I have been working with thermochemistry at school for a while. I have been introduced to the two terms: formation enthalpy and bond enthalpy. However, I have not quite understood the difference between the two and would be very glad if someone could explain it!

• Is there a connection between form. entalphy and bond entalphy? For example if we have: C + O2 => CO2. Can the formation entalphy be calculated if one knew the bond entalphy for each bond? – SSTT Nov 26 '15 at 18:24
• There is a connection of sorts, but not a direct one. As to your example: what bonds exactly do you include in "each bond"? – Ivan Neretin Nov 26 '15 at 18:35
• The double bond in the O2 and the 2 double bonds between the C and O in CO2 – SSTT Nov 26 '15 at 19:31
• OK, but that's not enough: you have to consider the bonds in elementary carbon as well. – Ivan Neretin Nov 26 '15 at 19:47
• Ok, so let's say you take that in account as well. Then how would the form. entalphy be calculated? – SSTT Nov 26 '15 at 20:10

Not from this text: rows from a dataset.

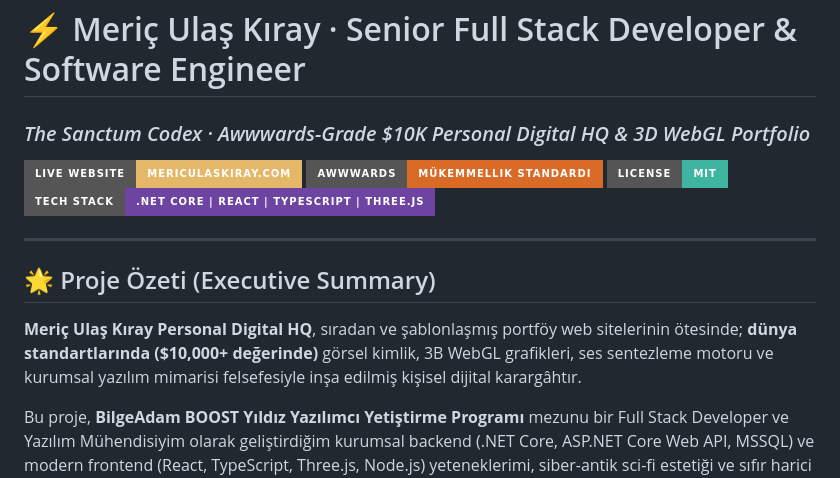
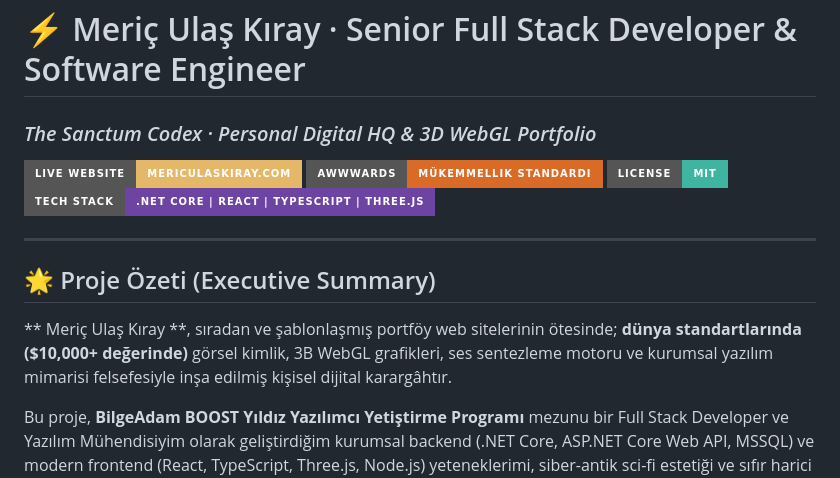
Before and after one commit to mericulasK/Mericulaskiray-Personal-Website, a Markdown page: README.md, the part around the change. Rendered like a GitHub page; badges without logos.

Commit message:
Update project title and summary in README.md
Removed some mention from the project title and adjusted the project summary for clarity.

```diff
--- a/README.md
+++ b/README.md
@@ -1,5 +1,5 @@
 # ⚡ Meriç Ulaş Kıray · Senior Full Stack Developer & Software Engineer
-### *The Sanctum Codex · Awwwards-Grade $10K Personal Digital HQ & 3D WebGL Portfolio*
+### *The Sanctum Codex · Personal Digital HQ & 3D WebGL Portfolio*
 
 [![Live Site](https://img.shields.io/badge/Live_Website-mericulaskiray.com-e5b869?style=for-the-badge&logo=netlify&logoColor=white)](https://mericulaskiray.com)
 [![Architecture Grade](https://img.shields.io/badge/Awwwards-M%C3%BCkemmellik_Standard%C4%B1-d96b27?style=for-the-badge&logo=awwwards&logoColor=white)](#-proje-vizyonu-ve-felsefesi)
@@ -10,7 +10,7 @@
 
 ## 🌟 Proje Özeti (Executive Summary)
 
-**Meriç Ulaş Kıray Personal Digital HQ**, sıradan ve şablonlaşmış portföy web sitelerinin ötesinde; **dünya standartlarında ($10,000+ değerinde)** görsel kimlik, 3B WebGL grafikleri, ses sentezleme motoru ve kurumsal yazılım mimarisi felsefesiyle inşa edilmiş kişisel dijital karargâhtır.
+** Meriç Ulaş Kıray **, sıradan ve şablonlaşmış portföy web sitelerinin ötesinde; **dünya standartlarında ($10,000+ değerinde)** görsel kimlik, 3B WebGL grafikleri, ses sentezleme motoru ve kurumsal yazılım mimarisi felsefesiyle inşa edilmiş kişisel dijital karargâhtır.
 
 Bu proje, **BilgeAdam BOOST Yıldız Yazılımcı Yetiştirme Programı** mezunu bir Full Stack Developer ve Yazılım Mühendisiyim olarak geliştirdiğim kurumsal backend (.NET Core, ASP.NET Core Web API, MSSQL) ve modern frontend (React, TypeScript, Three.js, Node.js) yeteneklerimi, siber-antik sci-fi estetiği ve sıfır harici kütüphane yükü prensibiyle sergilemektedir.
 
```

OK, here is the difference: formation enthalpy refers to the formation of a compound from elementary compounds, while bond energy is applicable when considering the formation of a molecule from isolated atoms. The relation between the two is pretty much explained by the Hess's law: the enthalpy of a reaction does not depend on its pathway, but only on the initial and final states.

Now consider the following two pathways for your example.

Pathway 1: we burn graphite in oxygen, just like $\ce{C + O2 -> CO2}$. There is some change of enthalpy associated with this reaction.

Pathway 2: we vaporize graphite to get atomic carbon (see how many C-C bonds are broken, take that into account), atomize $\ce{O2}$ to get elementary oxygen (again, some bonds are broken), and finally produce $\ce{CO2}$ (this time some bonds are formed). Now if you'll look up the energies of all bonds involved and carefully add/subtract them all together, you'll have a decent approximation of the reaction enthalpy obtained in the pathway 1.

(Normally it works the other way around, that is, we use reaction enthalpies to calculate bond energies, but... whatever.)

• The term "elementary compound" is erroneously used. A compound is made of two or more types of atoms. Thus, an element cannot be a compound. – Tan Yong Boon Jan 4 '18 at 0:40

Formation Enthalpy: energy it takes to form a compound from elements

Bond Enthalpy: an approximation of the energy it takes to form a compound from anything by calculating the bond energies(bond energies of the reactants - bond energies of the products)